Illustration of trees, windows and buildings in London's financial district

Illustration of trees, windows and buildings in London’s financial district. Photo: shomos uddin / Getty Images .

A realignment of the financial system is a critical enabler of the sectoral transitions required to address the current climate crises. Article 2.1(c) of the Paris Agreement calls for this and establishes a new objective for all countries to make finance flows consistent with low-carbon and climate-resilient development pathways (United Nations Framework on Climate Change Convention [UNFCCC] 2015). In contrast to the mobilization of climate finance for developing countries under the UNFCCC (article 9), another key goal, the climate consistency of finance flows represents a new purpose that relies on support and action to transform the global financial system.

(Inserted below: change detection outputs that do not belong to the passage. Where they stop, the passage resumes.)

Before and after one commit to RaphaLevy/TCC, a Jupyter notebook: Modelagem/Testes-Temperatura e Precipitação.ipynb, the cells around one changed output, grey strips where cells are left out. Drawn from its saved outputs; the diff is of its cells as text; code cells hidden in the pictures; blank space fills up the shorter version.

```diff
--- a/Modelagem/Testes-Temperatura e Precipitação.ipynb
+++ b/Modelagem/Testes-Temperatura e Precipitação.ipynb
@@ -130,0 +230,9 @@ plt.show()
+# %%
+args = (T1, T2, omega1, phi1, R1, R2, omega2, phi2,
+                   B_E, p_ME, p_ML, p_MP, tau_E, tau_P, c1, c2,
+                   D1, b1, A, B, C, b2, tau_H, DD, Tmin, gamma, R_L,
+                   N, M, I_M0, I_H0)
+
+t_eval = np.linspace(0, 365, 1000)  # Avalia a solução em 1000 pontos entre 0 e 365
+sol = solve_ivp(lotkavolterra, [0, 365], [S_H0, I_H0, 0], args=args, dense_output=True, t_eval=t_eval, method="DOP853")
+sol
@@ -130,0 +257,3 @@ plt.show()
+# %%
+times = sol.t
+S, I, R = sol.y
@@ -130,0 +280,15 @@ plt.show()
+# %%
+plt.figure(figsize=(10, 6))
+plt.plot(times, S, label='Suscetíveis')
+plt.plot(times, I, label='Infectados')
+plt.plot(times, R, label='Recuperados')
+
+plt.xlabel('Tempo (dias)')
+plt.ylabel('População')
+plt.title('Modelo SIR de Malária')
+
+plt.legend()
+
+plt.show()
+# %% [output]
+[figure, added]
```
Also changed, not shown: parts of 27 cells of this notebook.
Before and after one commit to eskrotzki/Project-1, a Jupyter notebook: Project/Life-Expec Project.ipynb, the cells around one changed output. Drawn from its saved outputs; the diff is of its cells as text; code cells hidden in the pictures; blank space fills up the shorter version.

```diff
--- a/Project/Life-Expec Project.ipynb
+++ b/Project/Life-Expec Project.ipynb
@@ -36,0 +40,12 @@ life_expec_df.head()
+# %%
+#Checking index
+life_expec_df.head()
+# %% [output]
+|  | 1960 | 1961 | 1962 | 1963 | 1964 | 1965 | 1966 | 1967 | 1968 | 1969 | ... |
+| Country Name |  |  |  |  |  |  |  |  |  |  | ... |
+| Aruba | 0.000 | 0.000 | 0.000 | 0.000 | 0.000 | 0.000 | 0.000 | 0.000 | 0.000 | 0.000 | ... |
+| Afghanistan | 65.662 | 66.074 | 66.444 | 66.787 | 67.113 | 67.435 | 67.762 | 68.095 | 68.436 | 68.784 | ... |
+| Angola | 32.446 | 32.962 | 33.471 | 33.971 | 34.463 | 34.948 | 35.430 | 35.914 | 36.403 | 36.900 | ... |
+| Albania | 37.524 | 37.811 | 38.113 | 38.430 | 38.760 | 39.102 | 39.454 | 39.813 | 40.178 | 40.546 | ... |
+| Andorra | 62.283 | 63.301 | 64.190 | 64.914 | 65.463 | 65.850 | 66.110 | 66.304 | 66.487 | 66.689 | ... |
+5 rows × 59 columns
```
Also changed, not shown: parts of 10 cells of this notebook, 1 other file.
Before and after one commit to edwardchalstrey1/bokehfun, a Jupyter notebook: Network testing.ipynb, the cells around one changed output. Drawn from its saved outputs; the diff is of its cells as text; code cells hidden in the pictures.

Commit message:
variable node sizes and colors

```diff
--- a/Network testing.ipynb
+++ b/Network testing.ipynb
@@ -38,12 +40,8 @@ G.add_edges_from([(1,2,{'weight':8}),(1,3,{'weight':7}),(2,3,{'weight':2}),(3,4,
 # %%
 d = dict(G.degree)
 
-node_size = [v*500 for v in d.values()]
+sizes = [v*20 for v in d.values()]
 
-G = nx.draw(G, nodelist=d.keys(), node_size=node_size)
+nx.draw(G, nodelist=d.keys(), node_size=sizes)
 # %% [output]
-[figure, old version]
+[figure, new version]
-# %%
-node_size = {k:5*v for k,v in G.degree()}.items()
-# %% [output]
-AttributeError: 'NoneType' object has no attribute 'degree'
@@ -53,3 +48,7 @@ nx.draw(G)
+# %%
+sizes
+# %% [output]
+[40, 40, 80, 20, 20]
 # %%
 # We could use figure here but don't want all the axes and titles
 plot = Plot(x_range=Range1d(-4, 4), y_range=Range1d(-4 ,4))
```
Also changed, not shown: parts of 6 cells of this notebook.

This chapter therefore focuses on a transformation of the financial system that engages all relevant actors, including governments, central banks, commercial banks and institutional investors. The success of the transformation can ultimately be measured based on two indicators: a rapid increase in investments in low-carbon assets worldwide and a rapid decrease in investments in greenhouse gas-intensive assets. Although this has significance for all sectors, examples in this chapter focus on the energy sector, where literature on finance and transformation is emerging.